  • However, the 1930s would undermine the League. First Japan and then Germany left in 1933 with Italy (1935) leaving over the League reaction to it's invasion of Ethiopia. Losing three permanent members critically damaged the ability of the League to act. This left Britain and France to police the world. However, both nations were reluctant to use military force due to rampant pacifism combined with and unwillingness to use economic sanctions during the Depression. Perhaps the critical blow was when Italy invaded Ethiopia and expected its allies France and Britain to go easy on them. An ugly anti-Italian debate erupted in both nations and mild sanctions were applied. Finally, neither Britain nor France were ready for war and neither wanted to be drawn into a war over Ethiopia. Mussolini quickly recognized that his fear of Collective Security was unfounded and that the League was incapable of taking action. After initially staying close to France and Britain to keep Hitler out of Austria, he now cut a deal with Hitler.

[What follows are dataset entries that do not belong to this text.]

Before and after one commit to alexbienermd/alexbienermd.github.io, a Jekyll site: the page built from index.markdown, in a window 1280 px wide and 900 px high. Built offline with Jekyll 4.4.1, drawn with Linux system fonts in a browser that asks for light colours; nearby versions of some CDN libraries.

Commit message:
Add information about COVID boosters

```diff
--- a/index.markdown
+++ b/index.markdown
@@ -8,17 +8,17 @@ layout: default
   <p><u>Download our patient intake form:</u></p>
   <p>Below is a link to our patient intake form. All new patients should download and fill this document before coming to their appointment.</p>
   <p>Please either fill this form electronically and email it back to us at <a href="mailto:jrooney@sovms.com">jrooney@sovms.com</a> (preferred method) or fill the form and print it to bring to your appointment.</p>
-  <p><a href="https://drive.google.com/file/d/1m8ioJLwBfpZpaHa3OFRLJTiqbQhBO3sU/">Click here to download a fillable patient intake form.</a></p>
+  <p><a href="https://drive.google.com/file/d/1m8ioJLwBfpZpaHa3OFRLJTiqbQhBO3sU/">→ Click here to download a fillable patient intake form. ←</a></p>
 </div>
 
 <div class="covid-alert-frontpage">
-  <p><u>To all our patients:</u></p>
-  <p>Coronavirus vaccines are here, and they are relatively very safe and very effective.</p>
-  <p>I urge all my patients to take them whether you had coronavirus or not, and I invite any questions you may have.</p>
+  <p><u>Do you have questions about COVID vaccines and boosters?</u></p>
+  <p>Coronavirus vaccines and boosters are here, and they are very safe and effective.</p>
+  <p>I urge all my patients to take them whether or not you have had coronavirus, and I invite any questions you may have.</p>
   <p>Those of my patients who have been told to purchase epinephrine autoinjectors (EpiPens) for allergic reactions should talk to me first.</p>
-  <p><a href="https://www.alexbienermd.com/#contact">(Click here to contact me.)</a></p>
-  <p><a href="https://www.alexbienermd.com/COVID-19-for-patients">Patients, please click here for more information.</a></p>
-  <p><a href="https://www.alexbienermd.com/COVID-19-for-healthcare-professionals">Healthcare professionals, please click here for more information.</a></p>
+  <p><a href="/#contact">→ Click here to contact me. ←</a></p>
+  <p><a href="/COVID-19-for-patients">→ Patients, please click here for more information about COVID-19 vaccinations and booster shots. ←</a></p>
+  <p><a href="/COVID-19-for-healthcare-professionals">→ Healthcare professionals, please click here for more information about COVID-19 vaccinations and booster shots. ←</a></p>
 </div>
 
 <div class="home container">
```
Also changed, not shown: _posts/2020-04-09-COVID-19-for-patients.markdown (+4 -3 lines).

  • Finally, the issue of ethnic Germans would first work within the league, and then finally destroy it. The Locarno Treaty of 1925 had left open to revision Germany's borders to the east. This meant the large German populations in Austria, Czechoslovakia, and Poland, as well as the "Free City" of Danzig. It was forbidden to Germany to unify with Austria as part of the Versailles Treaty, but most felt this was one of the cruelest aspects of Versailles. Thus, when Hitler moved troops into Austria, Europe hardly flinched. Later, when Hitler threatened war over the Sudeten German region of Czechoslovakia, Britain in particular was flatly unwilling to get into a war over peoples and places of which they knew little. The policy of Appeasement simply recognized the right of Germany to bring Germans back into its own borders and undo some of the wrongs of Versailles. However, when Germany sent troops into the non-German Czechoslovakian regions, all of Europe took notice. Hitler had gone outside the League framework and had engaged in a naked land grab. Britain and France then guaranteed Poland with a formal alliance (clearly giving up on the League and Collective Security). When Germany invaded Poland, Britain and France declared war on Germany as states unto themselves--not as part of the League.